3)  Right click on note and select "Attach files..."

4)  Find and select the "Blank Canvas.png" file.

5)  Press Enter and type "End of Canvas" (this makes it easier to know where to click later to make a copy)

6)  Similarly, use arrow keys to move to the very start of the note and add:
       "Copy image below into new note and then use Annotate to create simple drawings."
       ...press Enter at the end to shift the blank image down to the next line.

7)  Enter appropriate tags to make finding this note easier:  blank, canvas, picture, etc.


Now you have a blank canvas that you can copy 'n' paste into a new note, and then right-click to use the Annotate feature to make simple drawings.  I find it best to use an 800x800 blank canvas and use crop feature to reduce the copy when I'm finished.  Just make the blank canvas note bigger or smaller to fit your preferred default size.


  • Like 1
Link to comment
  • 10 months later...

Another method to consider is using a table. Anyone who has done this with Excel will appreciate that if you are doing a quick-and-dirty block diagram, a spreadsheet will often do the trick. Color in the cells that are 'blocks' and leave the ones corresponding to backbground white. Makes annotations and resizing a breeze too. It is not for every situation but to be honest, many block diagrams are just about spatial relationships. The new table updates have opened up some real possibilities with this.

Link to comment

Create an account or sign in to comment

You need to be a member in order to leave a comment

Create an account

Sign up for a new account in our community.
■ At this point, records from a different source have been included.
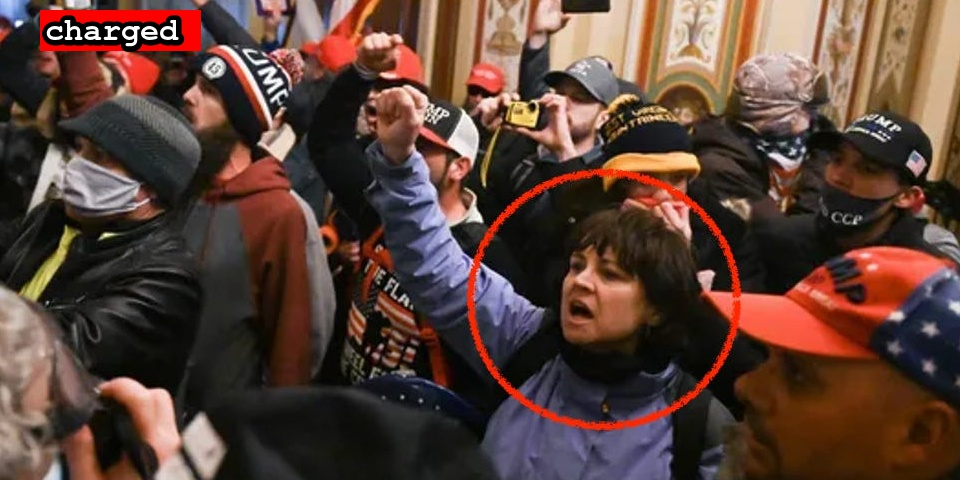
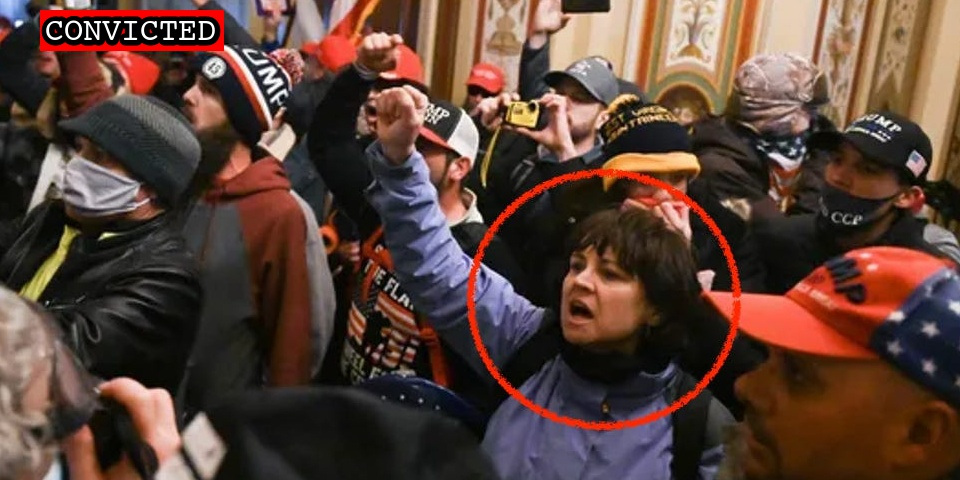
Ianni plea

Changed region(s): [[0.0312, 0.0, 0.25, 0.125]]

diff --git a/docs/_suspects/suzanne-ianni.md b/docs/_suspects/suzanne-ianni.md
@@ -4,16 +4,19 @@ lastName: Ianni
 hashtag: SueIanni
 aka:
 residence: Massachusetts
-status: Charged
+status: Convicted
 date: 2021-01-19
 charged: 2021-01-19
 indicted:
-convicted:
+convicted: 2022-09-14
+acquitted:
 sentenced:
 dismissed:
 deceased:
-plea_hearing:
-sentencing:
+plea_hearing: 2022-09-14
+trial_date:
+trial_type:
+sentencing: 2022-12-02
 age: 59
 occupation:
 affiliations: Super Happy Fun America (anti-LQBTQ group)
@@ -34,6 +37,10 @@ published: true
 caseNumber: 1:21-cr-451
 videos:
 charges:
+  - code: 40 USC § 5104(e)(2)(D)
+    title: Disorderly Conduct in a Capitol Building
+    url: https://www.law.cornell.edu/uscode/text/40/5104
+    felony: false
 sentence:
 ---
 

diff --git a/docs/_suspects/david-johnston.md b/docs/_suspects/david-johnston.md
@@ -13,7 +13,7 @@ acquitted:
 sentenced:
 dismissed:
 deceased:
-plea_hearing:
+plea_hearing: 2022-09-23
 trial_date:
 sentencing:
 age: 69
It's easy!

Register a new account

Sign in

Already have an account? Sign in here.

Sign In Now
  • Create New...